··· INFORMATION SHOWN

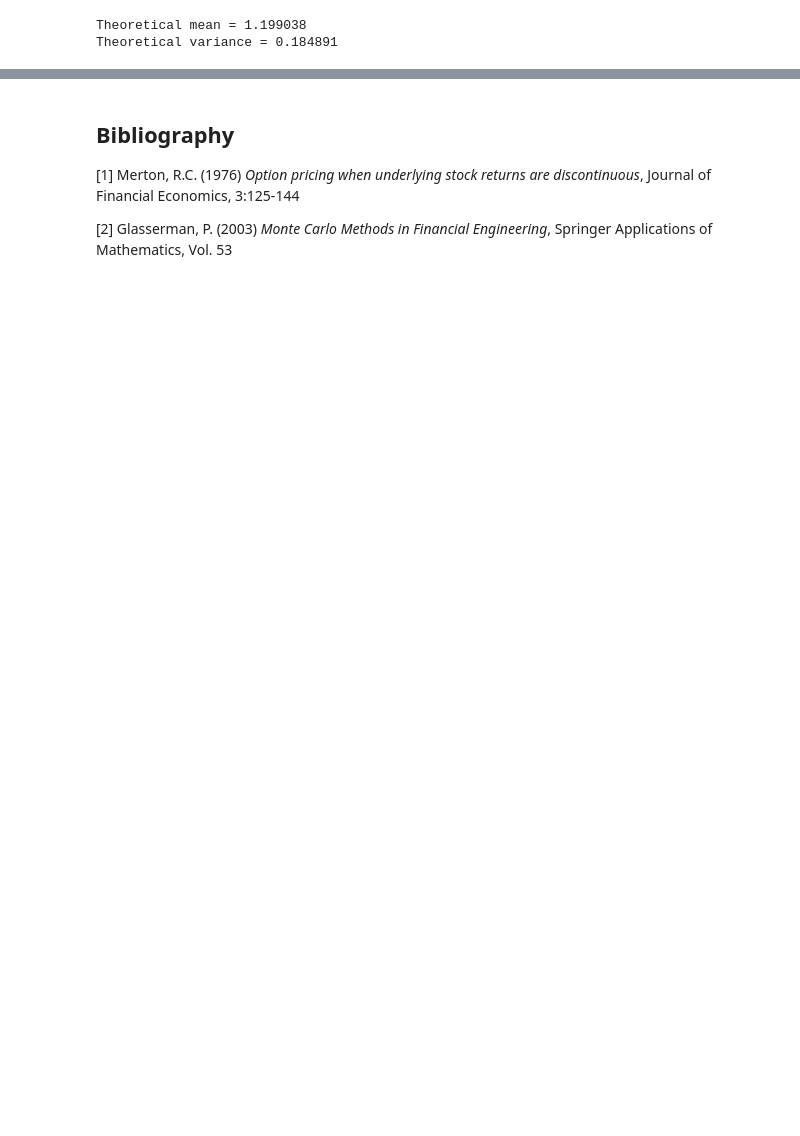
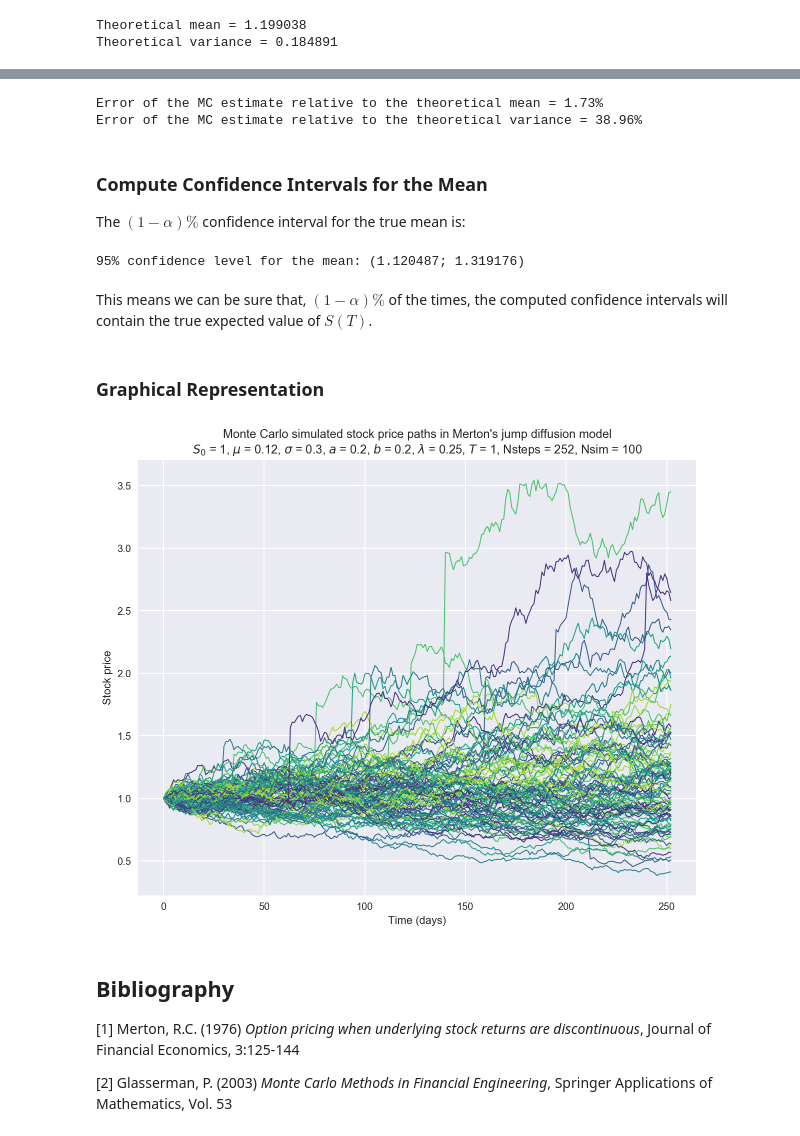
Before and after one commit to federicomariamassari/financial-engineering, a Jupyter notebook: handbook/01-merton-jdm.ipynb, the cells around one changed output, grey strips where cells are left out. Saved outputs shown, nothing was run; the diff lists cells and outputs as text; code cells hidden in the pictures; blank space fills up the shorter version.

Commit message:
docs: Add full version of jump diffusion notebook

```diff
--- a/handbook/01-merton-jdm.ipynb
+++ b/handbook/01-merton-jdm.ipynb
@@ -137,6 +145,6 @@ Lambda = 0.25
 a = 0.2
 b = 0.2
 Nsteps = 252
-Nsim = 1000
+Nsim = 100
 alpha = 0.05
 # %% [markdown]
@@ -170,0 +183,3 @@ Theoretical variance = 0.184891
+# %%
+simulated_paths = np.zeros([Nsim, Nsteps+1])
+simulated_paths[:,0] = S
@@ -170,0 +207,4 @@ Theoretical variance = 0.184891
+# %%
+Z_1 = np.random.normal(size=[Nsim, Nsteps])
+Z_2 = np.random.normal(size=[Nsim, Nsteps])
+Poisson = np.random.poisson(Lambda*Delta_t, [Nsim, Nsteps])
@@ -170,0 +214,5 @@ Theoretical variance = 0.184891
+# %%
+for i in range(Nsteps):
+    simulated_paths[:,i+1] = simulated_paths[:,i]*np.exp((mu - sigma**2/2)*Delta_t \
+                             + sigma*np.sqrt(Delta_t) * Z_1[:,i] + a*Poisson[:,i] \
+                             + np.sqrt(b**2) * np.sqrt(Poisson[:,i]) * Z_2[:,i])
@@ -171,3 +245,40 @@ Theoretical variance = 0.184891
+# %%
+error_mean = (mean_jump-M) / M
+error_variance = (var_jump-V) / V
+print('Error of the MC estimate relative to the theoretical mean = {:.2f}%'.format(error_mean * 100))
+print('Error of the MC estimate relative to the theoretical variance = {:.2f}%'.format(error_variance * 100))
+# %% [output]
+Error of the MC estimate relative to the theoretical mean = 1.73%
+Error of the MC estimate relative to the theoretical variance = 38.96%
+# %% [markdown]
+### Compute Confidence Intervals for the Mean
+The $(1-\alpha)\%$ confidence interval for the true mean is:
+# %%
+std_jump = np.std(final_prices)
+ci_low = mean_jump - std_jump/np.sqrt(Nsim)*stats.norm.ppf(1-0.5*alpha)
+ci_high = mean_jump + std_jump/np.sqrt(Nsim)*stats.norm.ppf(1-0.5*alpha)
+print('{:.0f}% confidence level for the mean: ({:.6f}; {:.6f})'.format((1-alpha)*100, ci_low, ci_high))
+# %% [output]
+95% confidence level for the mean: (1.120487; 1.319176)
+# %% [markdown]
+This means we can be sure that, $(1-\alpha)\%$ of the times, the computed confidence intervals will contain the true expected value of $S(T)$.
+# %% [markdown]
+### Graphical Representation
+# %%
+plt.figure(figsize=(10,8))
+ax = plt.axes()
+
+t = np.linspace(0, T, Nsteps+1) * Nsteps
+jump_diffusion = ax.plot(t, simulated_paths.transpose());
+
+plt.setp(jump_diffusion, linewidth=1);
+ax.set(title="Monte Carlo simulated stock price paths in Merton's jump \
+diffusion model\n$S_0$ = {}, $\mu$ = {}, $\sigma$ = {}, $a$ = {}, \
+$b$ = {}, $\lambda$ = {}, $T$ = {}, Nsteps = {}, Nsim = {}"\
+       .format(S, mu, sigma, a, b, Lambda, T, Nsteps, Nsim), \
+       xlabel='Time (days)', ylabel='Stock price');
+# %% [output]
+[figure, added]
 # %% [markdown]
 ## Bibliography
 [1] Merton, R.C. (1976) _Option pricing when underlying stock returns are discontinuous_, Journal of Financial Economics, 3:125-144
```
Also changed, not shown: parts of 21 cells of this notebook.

······

— WORK TO COMPLETE —
Which of the lines above contain "Nsim"? Return them all.

— SOLUTION TO THIS TASK —
-Nsim = 1000
+Nsim = 100
+simulated_paths = np.zeros([Nsim, Nsteps+1])
+Z_1 = np.random.normal(size=[Nsim, Nsteps])
+Z_2 = np.random.normal(size=[Nsim, Nsteps])
+Poisson = np.random.poisson(Lambda*Delta_t, [Nsim, Nsteps])
+ci_low = mean_jump - std_jump/np.sqrt(Nsim)*stats.norm.ppf(1-0.5*alpha)
+ci_high = mean_jump + std_jump/np.sqrt(Nsim)*stats.norm.ppf(1-0.5*alpha)
+$b$ = {}, $\lambda$ = {}, $T$ = {}, Nsteps = {}, Nsim = {}"\
+       .format(S, mu, sigma, a, b, Lambda, T, Nsteps, Nsim), \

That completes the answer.